Description of the task :: The required answer is every line of the data containing the word "Social".

Source data ::
%%
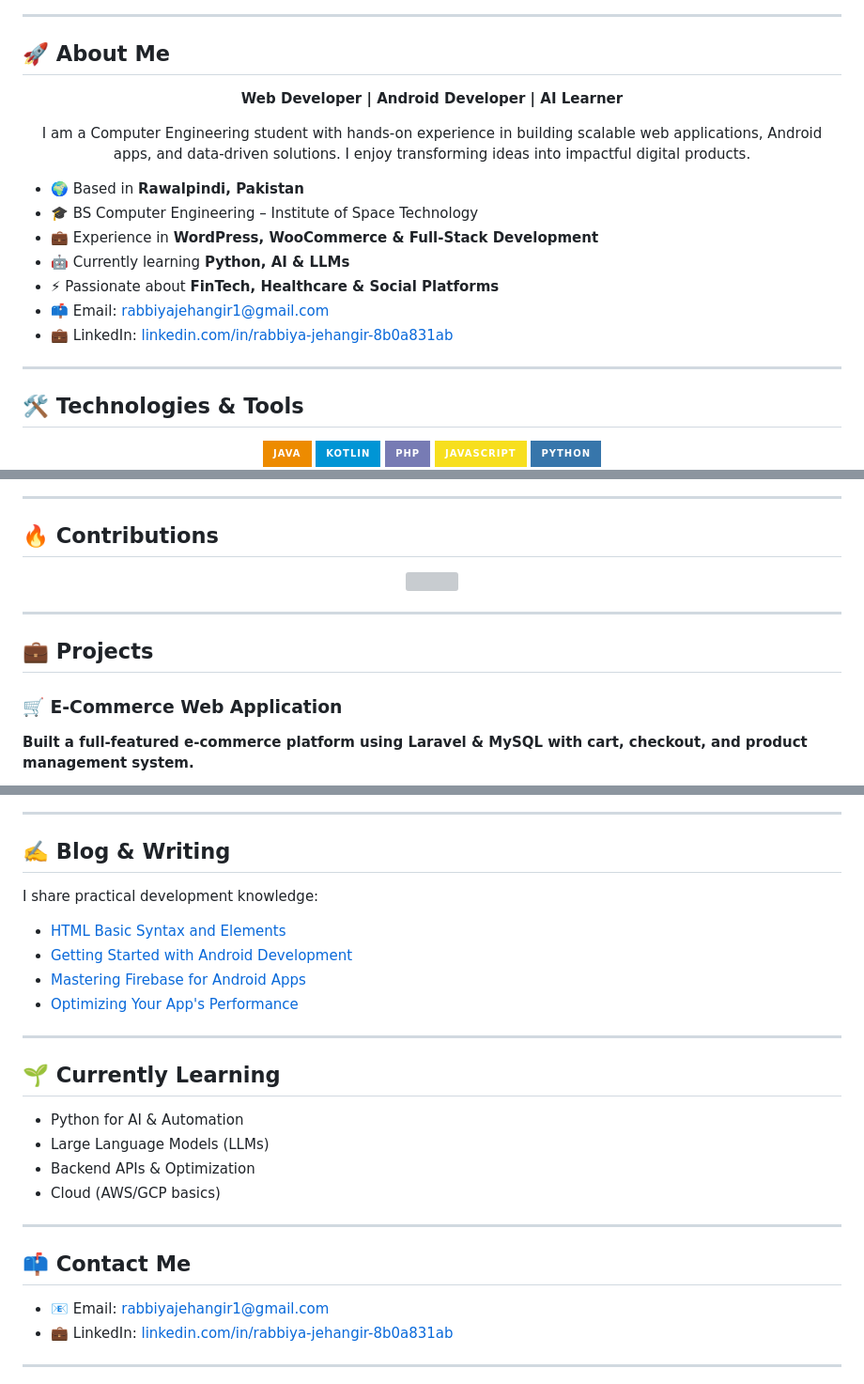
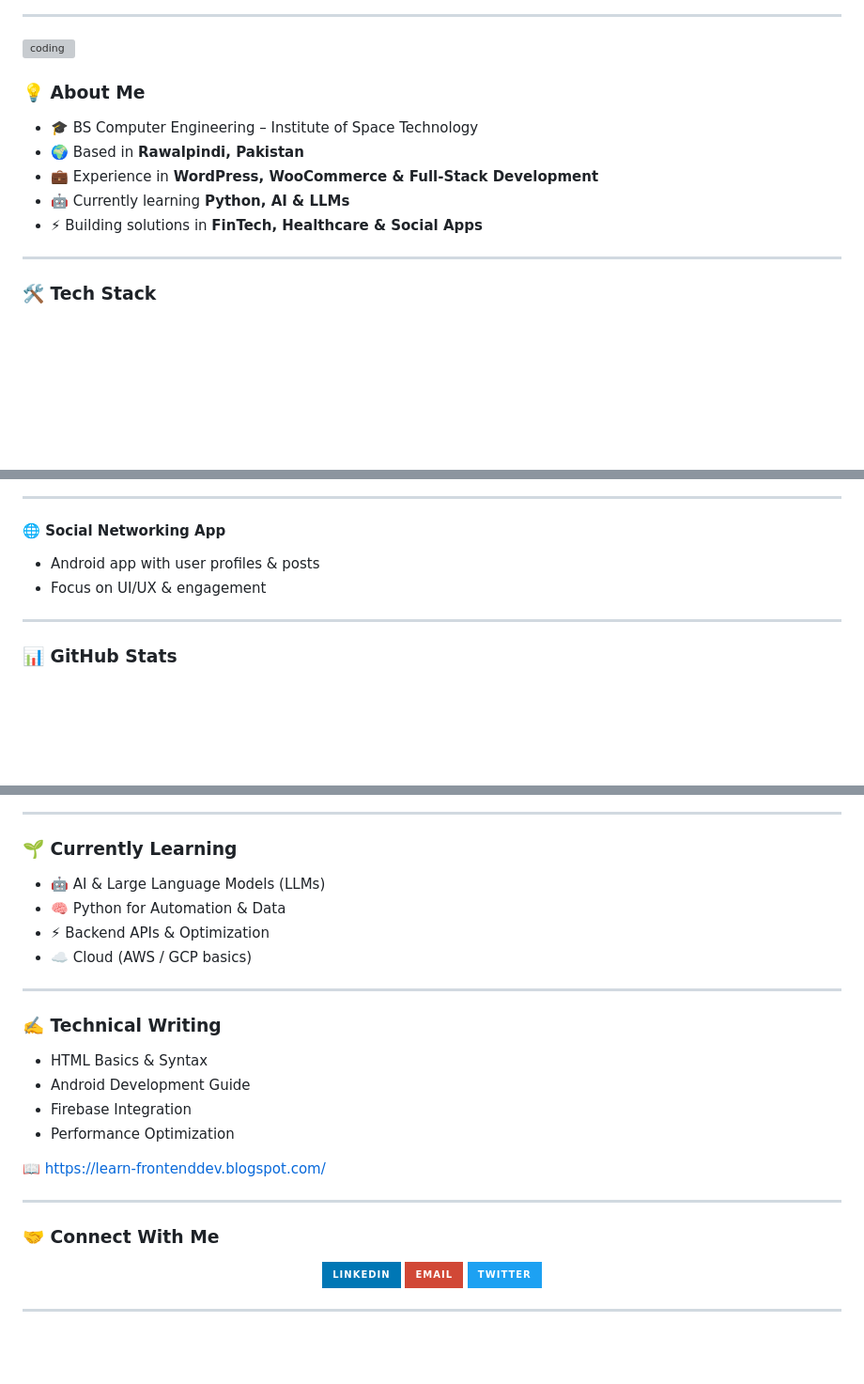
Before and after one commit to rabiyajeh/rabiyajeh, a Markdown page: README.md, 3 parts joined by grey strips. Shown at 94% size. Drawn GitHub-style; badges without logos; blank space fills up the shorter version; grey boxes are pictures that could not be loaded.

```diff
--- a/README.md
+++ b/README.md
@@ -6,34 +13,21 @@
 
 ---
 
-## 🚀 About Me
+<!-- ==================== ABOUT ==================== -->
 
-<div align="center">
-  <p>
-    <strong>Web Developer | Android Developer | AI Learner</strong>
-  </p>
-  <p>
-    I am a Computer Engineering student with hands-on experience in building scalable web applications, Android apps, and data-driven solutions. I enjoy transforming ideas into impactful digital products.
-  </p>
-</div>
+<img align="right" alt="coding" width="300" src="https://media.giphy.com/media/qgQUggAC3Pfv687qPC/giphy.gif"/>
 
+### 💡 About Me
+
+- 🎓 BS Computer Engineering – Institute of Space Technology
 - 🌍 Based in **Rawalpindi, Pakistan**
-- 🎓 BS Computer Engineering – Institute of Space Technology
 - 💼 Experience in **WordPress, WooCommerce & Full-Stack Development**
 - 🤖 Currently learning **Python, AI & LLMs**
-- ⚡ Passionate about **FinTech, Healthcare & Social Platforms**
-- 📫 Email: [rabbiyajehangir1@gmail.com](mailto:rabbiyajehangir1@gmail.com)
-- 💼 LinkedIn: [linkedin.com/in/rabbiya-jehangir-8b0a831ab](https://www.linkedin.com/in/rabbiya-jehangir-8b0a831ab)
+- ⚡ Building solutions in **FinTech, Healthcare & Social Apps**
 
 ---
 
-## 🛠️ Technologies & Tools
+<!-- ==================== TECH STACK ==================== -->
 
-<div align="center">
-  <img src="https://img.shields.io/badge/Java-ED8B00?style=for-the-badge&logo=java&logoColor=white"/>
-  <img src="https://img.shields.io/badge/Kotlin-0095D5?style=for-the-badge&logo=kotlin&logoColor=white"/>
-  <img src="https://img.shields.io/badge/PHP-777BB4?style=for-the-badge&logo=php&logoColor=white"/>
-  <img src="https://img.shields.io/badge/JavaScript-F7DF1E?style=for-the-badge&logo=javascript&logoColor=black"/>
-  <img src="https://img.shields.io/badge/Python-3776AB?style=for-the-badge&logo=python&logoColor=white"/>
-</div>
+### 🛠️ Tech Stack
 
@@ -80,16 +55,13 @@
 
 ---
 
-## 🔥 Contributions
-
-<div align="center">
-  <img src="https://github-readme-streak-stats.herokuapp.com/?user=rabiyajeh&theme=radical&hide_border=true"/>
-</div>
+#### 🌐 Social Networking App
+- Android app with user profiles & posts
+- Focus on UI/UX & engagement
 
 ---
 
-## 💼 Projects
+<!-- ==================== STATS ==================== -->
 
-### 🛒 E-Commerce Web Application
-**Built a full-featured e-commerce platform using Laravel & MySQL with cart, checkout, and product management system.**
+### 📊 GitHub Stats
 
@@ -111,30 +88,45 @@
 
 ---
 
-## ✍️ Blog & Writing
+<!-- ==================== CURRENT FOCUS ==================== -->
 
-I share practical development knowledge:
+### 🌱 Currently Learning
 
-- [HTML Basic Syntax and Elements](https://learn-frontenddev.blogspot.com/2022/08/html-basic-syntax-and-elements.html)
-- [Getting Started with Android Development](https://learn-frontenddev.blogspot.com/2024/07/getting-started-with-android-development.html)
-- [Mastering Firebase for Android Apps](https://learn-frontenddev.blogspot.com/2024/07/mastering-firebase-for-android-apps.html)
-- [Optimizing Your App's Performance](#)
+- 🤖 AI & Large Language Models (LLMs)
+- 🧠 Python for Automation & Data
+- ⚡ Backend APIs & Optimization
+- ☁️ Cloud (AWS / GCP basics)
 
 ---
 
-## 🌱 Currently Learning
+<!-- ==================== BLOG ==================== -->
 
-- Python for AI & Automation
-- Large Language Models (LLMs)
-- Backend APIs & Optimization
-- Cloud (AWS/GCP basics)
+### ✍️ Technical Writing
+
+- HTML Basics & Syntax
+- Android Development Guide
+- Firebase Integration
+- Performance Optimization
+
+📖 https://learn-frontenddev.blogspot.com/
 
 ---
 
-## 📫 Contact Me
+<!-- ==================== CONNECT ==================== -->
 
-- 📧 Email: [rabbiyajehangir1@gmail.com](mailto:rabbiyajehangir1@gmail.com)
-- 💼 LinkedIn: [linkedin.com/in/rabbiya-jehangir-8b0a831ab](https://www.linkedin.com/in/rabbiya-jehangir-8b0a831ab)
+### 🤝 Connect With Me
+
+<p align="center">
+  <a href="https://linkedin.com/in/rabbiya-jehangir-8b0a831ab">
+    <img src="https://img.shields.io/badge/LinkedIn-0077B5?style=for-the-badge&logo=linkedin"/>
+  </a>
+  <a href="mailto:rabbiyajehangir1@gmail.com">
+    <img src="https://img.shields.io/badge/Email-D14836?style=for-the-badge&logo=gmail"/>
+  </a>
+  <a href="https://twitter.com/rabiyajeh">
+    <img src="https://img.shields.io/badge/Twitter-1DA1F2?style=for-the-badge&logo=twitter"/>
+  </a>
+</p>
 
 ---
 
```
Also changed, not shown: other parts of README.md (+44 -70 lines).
%%
%%
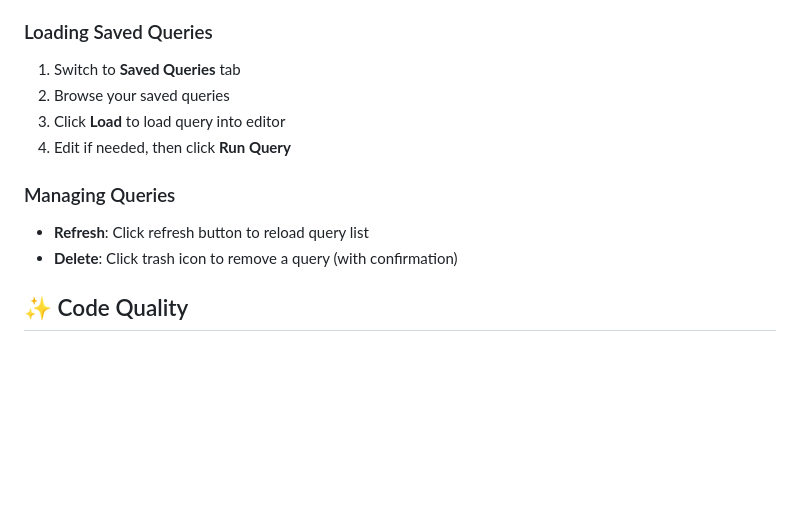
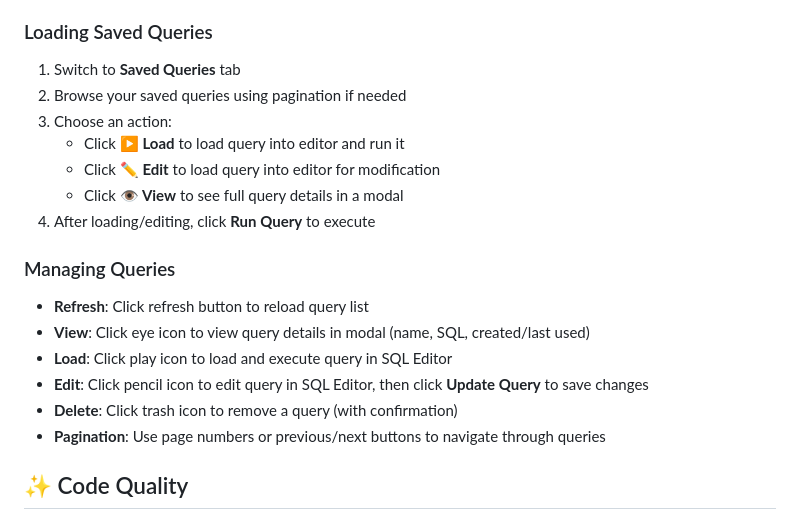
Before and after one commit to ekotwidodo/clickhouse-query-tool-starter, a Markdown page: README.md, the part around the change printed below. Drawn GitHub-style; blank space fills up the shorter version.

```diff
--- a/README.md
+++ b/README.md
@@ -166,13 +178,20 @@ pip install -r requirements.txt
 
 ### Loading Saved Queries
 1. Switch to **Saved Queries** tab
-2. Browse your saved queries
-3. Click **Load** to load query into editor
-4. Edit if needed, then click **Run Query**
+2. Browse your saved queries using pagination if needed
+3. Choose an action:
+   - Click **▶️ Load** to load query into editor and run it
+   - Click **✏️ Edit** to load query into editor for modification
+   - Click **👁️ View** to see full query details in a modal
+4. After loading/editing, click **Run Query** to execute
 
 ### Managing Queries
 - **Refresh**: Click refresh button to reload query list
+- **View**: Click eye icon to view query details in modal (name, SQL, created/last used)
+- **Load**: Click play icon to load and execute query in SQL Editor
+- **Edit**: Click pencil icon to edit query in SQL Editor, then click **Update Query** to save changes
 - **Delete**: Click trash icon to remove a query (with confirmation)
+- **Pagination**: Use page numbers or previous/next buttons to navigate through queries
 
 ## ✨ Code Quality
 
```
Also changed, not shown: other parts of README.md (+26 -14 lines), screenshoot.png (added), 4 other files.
%%
%%
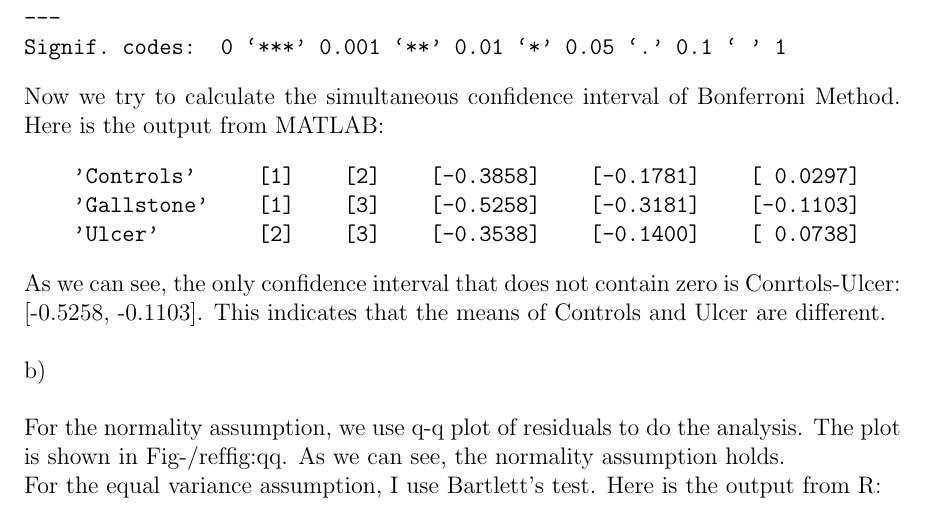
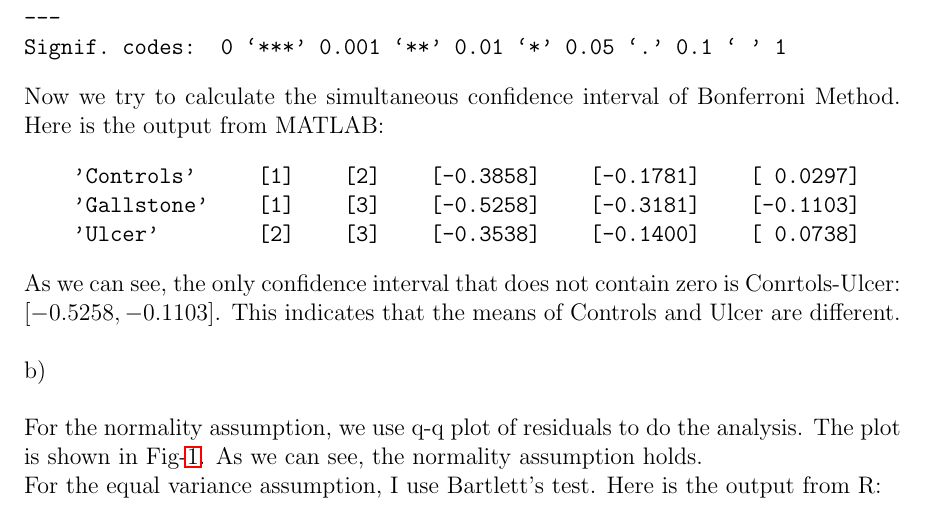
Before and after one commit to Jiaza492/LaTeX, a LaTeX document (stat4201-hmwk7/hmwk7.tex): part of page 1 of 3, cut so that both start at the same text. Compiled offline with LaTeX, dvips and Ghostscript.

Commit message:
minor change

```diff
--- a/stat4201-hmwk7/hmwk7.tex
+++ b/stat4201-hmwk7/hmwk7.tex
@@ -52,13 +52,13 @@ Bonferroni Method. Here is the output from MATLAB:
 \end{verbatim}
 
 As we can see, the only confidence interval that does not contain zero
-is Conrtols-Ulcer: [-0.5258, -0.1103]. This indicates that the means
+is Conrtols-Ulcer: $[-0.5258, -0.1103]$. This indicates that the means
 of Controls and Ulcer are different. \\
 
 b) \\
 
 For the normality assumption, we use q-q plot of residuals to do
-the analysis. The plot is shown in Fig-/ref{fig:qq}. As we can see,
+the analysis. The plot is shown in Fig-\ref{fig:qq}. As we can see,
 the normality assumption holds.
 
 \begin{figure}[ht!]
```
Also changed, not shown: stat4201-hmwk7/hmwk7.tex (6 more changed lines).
%%
Answer section ::
-- ⚡ Passionate about **FinTech, Healthcare & Social Platforms**
+- ⚡ Building solutions in **FinTech, Healthcare & Social Apps**
+#### 🌐 Social Networking App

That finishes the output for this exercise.